_Goal of the exercise_. Copy out all the lines of the data that hold the word "lambda".

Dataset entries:
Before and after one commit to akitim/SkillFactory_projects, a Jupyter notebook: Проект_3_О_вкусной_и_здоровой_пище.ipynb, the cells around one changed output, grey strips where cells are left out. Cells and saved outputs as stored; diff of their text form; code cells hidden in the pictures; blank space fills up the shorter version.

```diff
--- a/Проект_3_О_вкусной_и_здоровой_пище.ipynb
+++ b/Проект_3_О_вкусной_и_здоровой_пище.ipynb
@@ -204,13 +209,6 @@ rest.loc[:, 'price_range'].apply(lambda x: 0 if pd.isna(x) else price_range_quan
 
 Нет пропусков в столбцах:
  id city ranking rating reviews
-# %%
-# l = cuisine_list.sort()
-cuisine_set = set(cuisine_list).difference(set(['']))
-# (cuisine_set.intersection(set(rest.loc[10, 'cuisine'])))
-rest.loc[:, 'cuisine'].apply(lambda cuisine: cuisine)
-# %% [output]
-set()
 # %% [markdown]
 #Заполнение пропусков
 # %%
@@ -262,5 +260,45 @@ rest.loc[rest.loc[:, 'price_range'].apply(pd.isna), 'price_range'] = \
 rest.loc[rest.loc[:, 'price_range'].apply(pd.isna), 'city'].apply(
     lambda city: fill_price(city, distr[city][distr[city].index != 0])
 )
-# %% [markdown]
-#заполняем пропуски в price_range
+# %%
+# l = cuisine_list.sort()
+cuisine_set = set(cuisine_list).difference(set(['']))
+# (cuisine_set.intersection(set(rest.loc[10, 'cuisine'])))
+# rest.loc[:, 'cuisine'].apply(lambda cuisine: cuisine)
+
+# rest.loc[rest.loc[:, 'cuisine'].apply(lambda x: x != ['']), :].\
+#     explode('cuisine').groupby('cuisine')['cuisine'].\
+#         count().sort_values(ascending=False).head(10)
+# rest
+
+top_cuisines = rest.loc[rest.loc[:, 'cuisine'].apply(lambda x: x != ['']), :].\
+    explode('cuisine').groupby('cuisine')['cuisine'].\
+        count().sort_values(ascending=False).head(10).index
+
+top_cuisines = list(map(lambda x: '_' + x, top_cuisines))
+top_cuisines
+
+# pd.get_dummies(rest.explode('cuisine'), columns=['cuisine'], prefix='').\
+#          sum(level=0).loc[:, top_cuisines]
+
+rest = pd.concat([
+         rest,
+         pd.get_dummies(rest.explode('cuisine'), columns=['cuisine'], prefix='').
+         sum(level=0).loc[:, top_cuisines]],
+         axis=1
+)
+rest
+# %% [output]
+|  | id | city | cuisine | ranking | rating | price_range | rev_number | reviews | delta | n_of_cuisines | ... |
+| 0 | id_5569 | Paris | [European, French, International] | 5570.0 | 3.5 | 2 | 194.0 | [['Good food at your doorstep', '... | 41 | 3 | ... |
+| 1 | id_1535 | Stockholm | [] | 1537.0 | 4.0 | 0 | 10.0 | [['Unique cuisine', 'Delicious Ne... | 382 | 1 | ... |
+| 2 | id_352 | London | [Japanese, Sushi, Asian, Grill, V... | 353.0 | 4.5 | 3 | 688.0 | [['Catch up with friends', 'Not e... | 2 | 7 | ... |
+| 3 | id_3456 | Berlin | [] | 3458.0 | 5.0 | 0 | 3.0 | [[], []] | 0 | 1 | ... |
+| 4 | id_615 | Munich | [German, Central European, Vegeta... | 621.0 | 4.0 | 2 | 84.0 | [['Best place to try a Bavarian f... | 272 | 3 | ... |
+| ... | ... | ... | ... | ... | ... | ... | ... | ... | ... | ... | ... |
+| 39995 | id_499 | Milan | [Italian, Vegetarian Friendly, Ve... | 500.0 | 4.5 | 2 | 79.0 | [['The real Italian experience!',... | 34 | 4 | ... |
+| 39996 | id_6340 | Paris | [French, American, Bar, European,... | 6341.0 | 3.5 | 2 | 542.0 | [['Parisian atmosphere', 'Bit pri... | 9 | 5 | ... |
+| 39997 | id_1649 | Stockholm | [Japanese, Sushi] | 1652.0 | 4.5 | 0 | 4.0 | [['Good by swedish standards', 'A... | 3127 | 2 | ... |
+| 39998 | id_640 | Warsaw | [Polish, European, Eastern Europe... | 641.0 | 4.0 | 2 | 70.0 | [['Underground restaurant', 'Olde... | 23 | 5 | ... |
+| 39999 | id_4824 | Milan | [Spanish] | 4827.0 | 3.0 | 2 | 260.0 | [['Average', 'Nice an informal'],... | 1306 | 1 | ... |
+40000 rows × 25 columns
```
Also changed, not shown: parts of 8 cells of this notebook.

_Expected output_.
@@ -204,13 +209,6 @@ rest.loc[:, 'price_range'].apply(lambda x: 0 if pd.isna(x) else price_range_quan
-rest.loc[:, 'cuisine'].apply(lambda cuisine: cuisine)
     lambda city: fill_price(city, distr[city][distr[city].index != 0])
+# rest.loc[:, 'cuisine'].apply(lambda cuisine: cuisine)
+# rest.loc[rest.loc[:, 'cuisine'].apply(lambda x: x != ['']), :].\
+top_cuisines = rest.loc[rest.loc[:, 'cuisine'].apply(lambda x: x != ['']), :].\
+top_cuisines = list(map(lambda x: '_' + x, top_cuisines))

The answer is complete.